The impeccable dress code, excellent command of the English language and almost military gait were the attributes which left an indelible mark when I first met Richard Ondeng in the mid-1960s, at Thogoto Junior School where his eldest daughter Rhoda and I were studying. Notwithstanding his strict appearance, he was warm towards us children and was always happy to give us a pep talk.
Born on December 31, 1925 to a father who did not believe in education or the white man’s religion, Richard was an unlikely candidate for the future pivotal role he was to take up in the church later in life.
According to his autobiography 90 Years of Grace published in 2015, Richard’s first encounter with Christianity was in 1935 through his step-grandmother who had recently converted to Catholicism, which was gradually taking root in the western part of Kenya at the time.
The Church Missionary Society (CMS)- later Anglican Church of Kenya- was already firmly established from its roots at Maseno, but his father would not allow Richard or his younger brother to be associated with either group.
Richard was, however, allowed to accompany his step-grandmother to church on Saturdays for confession and on Sundays for Holy Communion. Although he did not understand the rituals and ceremonies performed there, he was nevertheless fascinated and curious to learn more about them as I suppose a young inquisitive boy would be.
After much pressure from the growing Christian community, in 1936 his father reluctantly agreed that Richard could go to school, but strictly on condition that he returned during daylight so that he could tend to the cows. He joined CMS Usingo Sector School and soon learned that he would have to attend Sunday school and go through the process of confirmation.
In 1938 he passed the Baptism test and was baptised Richard. From then on, he considered himself a Christian. However, as he proceeded to intermediate school at Ng’inya, junior secondary school in Nyang’ori, Maseno School and later to teacher training at Kagumo, he became more aware of the outside world, especially as concerned European dominance over Africans, causing him to develop a negative attitude towards the church.
At school he stood out as a good student, a star athlete and a leader among his peers. During this period, Africans who had a good education were virtually idolised by their communities and Richard admits that over time this led him to assume a certain arrogance that would many times land him into conflict.
When Richard completed his teacher training course, he joined the Pentecostal Assemblies of Canada (PAOC) Nyangori Secondary School in January 1949 where he proved to be “a faithful and diligent worker.” Although he did not approve of their “loud” evangelical brand of Christianity, he felt accepted and genuinely appreciated.

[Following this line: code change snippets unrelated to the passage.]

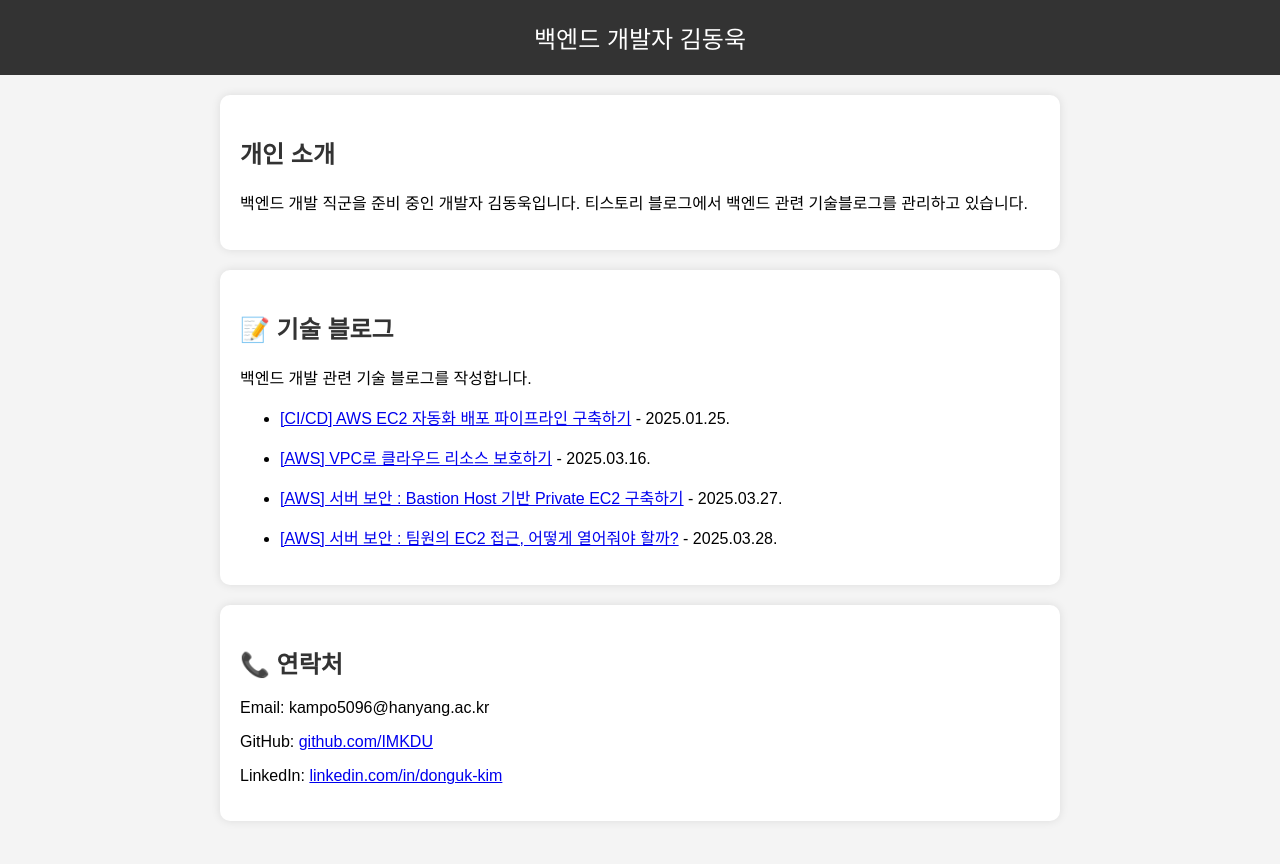
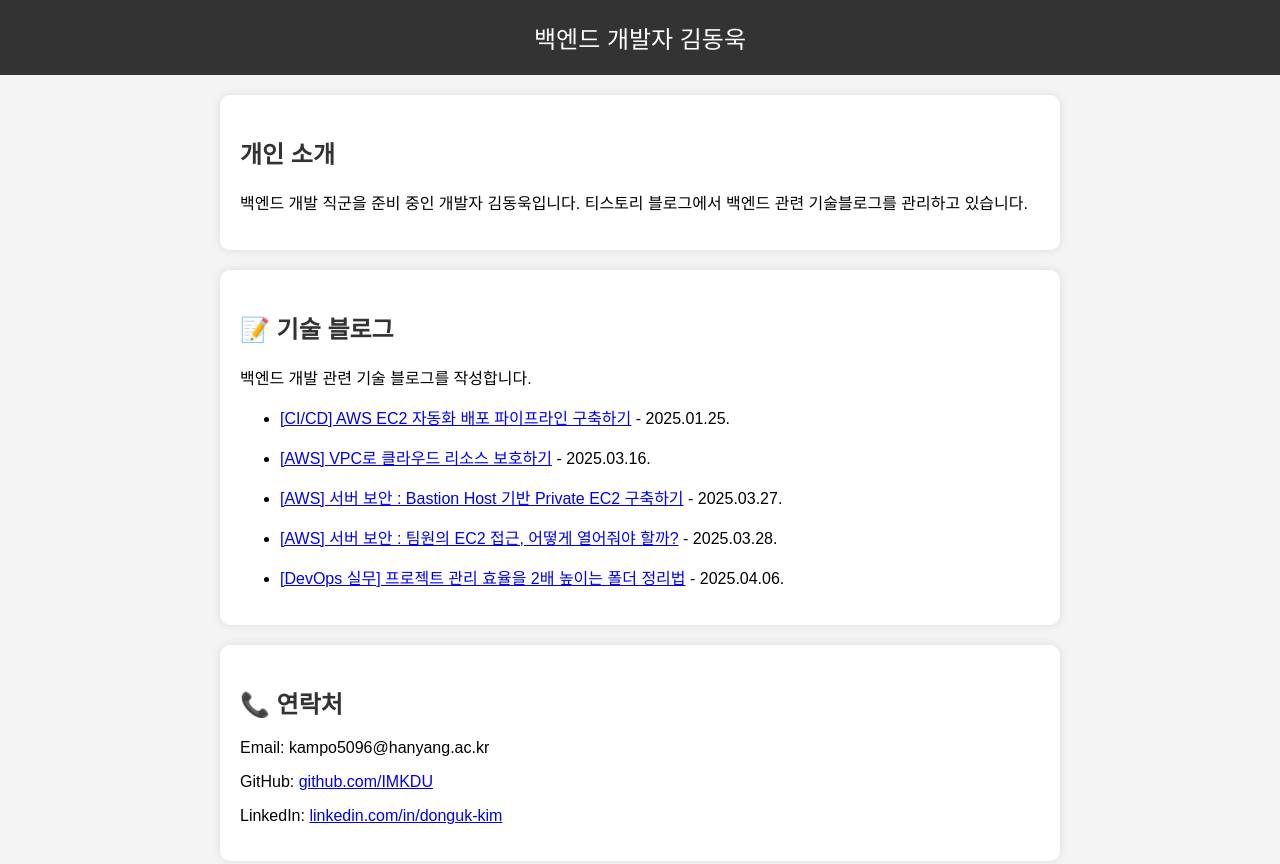
Before and after one commit to IMKDU/IMKDU.github.io, a plain HTML site: page index.html in a window 1280 px wide. Before the commit the page ends 841 px from the top, so only its background shows below. Drawn offline with Linux system fonts and the light colour scheme.

Commit message:
feature: 4/6 블로그 글 게시

```diff
--- a/index.html
+++ b/index.html
@@ -60,6 +60,10 @@
         <ul>
             <li><a href="https://ceo-uk22.tistory.com/327">[AWS] 서버 보안 : 팀원의 EC2 접근, 어떻게 열어줘야 할까?</a> - 2025.03.28. </li>
         </ul>
+        <ul>
+            <li><a href="https://ceo-uk22.tistory.com/329">[DevOps 실무] 프로젝트 관리 효율을 2배 높이는 폴더 정리법</a> - 2025.04.06. </li>
+        </ul>
+
     </section>
 
     <section>
```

Richard considered himself a true practicing Christian and even when his closest friend Owen Gumba gave his life to Christ, he refused to budge because life was working out very well in the secular world. In 1951 he was promoted to Deputy Principal of the school.
The turning point in his life came in November 1951, when Richard was diagnosed with pneumonia and pleurisy due largely to his own negligence. The condition was so serious that the missionary attending Richard, Dr Leech prophetically told him “only God can save you.” It was not until after six months of being bedridden and on the verge of death that Richard gave his life to Christ during the last day of a crusade by South African evangelist Nicholas Bengu. As the evangelist prayed over Richard his soul was suddenly flooded with joy and he felt that God had saved and healed him. After months of rehabilitation Richard gained back his weight and strength.
This event coincided with the growing influence of the East African Revival Movement whose rallying call was “Tukutendereza”. The movement emphasised the personal nature of the Christian’s relationship with Jesus Christ, without having to go through the white man or any other intermediary. Richard became one of the leading proponents of the movement following his salvation.
With hindsight, Richard saw “an invisible, guiding hand” in his journey to serving God’s chosen purpose.
In 1957, he joined what is today known as the National Christian Council of Churches (NCCK) as supervisor of member schools in North Nyanza District (later Western Province) rising to Regional Education Secretary overseeing 900 schools in Nyanza, Western and Rift Valley regions.
Taking study leave in 1963, he travelled to the United States to study for a degree. One day while in the US he and his friend Herbert Kanina walked into a restaurant in Kansas and the waiter blocked them at the door saying, “We don’t serve blacks.” Richard promptly responded, “That’s fine. We don’t eat blacks.” Lost for words, the waiter let them in.
Upon his return to Kenya in 1966, he rose to become the first black Secretary of the Christian Churches Education Association and later Deputy General Secretary of NCCK. Richard served as secretary of the Nairobi Pentecostal Church Valley Road during its formative years.
As an accomplished educationist he was an indispensable pillar of Christian education policy during the Kenyatta and Moi regimes. He served on numerous boards of educational institutions with distinction.
The life journey of Richard Ondeng is a testimony of what a truly selfless existence and service to the benefit of others should be. It demonstrates that success in the temporal world is not enough and that we must answer to the purpose of our creator in the service of others.
There is no doubt that Richard got direct passage to the pearly gates.
May his soul rest in eternal peace.